Girra stood at the door as I peered into the crate. An ugly pink thing lay swaddled in a mass of blankets. Two blue eyes opened and stared into mine. A downy patch of black fur curled at the top of its naked head.
“Is it a pup?” Girra hissed from the doorway.
“Yes,” I said, reaching out a paw to grab it. A tiny pink hand grasped my claw. I lifted the bundle and reared back to throw it against the wall. I remembered the pups with their wet noses and soft speckled fur, the way they giggled when they chased and tumbled around the huts.
“Crack its skull!” Girra shouted.
The pup didn’t cry or shriek in my arms. It made a soft noise like a whine.
“Hurry,” Girra warned. She grunted and I spun around to see Gralnak push past her. His hulking body shook with each ragged breath. Two arrows protruded from his shoulder and a gash across his chest wept blood.
“Give it to me,” he barked. “I have slain a dozen. I have the right to take my share of the tender meat.”
“No,” the word escaped my muzzle before I even thought it. Gralnak snarled at me. “It is a gift,” I said, “for the priestess.”
He circled me, flexing his wicked claws.
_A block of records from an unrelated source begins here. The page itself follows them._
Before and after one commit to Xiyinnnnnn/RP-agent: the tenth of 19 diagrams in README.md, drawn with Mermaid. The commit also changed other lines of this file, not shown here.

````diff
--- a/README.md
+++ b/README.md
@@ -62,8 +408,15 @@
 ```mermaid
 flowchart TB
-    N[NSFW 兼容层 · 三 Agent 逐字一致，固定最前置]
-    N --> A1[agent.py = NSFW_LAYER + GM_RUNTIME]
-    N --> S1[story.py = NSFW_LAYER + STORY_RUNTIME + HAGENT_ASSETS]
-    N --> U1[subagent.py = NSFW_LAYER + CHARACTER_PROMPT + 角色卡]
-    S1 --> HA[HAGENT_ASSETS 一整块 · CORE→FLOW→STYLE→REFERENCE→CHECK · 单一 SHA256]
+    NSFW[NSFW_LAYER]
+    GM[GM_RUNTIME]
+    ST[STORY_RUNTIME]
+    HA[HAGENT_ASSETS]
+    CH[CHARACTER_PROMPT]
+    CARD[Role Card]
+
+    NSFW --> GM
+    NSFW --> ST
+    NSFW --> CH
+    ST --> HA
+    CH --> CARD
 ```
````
Gralnak never carried a weapon. He didn’t need to.
Girra growled. I glared at her, and those proud ears flattened against her skull.
“You cannot have it,” I snarled, and Gralnak lunged at me. His claws sank into my flesh. I couldn’t use my hammer without dropping the pup. Instead I punched Gralnak in the jaw and opened my first to dig claws into his face. He yelped and wrapped his powerful arms around me, squeezing, and I felt a rib pop. I thrust my head forward into his nose. He loosened his grip enough for me to draw my knife. I shoved it into his stomach to the hilt. He twitched against the blade, and his arms went slack.
I let go of the knife and pushed, one-handed, freeing myself. I set the pup down and freed my hammer while he staggered, eyes rolling, blood bubbling from his lips. A single blow crushed his skull.
I turned to Girra.
“We’re done here,” I barked. I could feel her eyes burning into me as I strode past her, the human pup still clutched to my chest.
The pack stood outside in a semicircle. Howls erupted from their jaws as I stepped into the night.
“Auroo! Auroo!” They chanted.
“What do you hold, Auroo?” Nyill crooned, licking her lips. “A tasty morsel to share?”
“A gift for the priestess,” Girra said from behind me.
“No,” I yelled. “No more pups will die.”
The glittering eyes of the pack watched me in silence.
I stiffened as Girra’s knives pierced my back. I rolled my head around to meet her eyes. She stood, muzzle set in a grim line, arms rigid as she pressed her blades deep into my body.
“You are weak,” she spat. My pack, the brothers and sisters who had run with me a hundred times, crept toward me, their bared teeth gleaming with saliva.
“We are hungry,” Nyill yipped. Her teeth pierced my thigh like needles.
“Feed us,” another said, and I felt a dagger bite into my side.
They were on me now. A hundred paws pinned me to the ground. Girra let go of her knives and wrenched the pup from my arms. She held it out to the pack. Their frothing muzzles ripped at the tiny bundle.
Through the searing pain of their teeth and claws, I felt the words of the priestess wash over me. “Our Mother calls you.” I felt the wounds on my body open up into the abyss, to the arms of the Mother of Monsters, as she called me to her.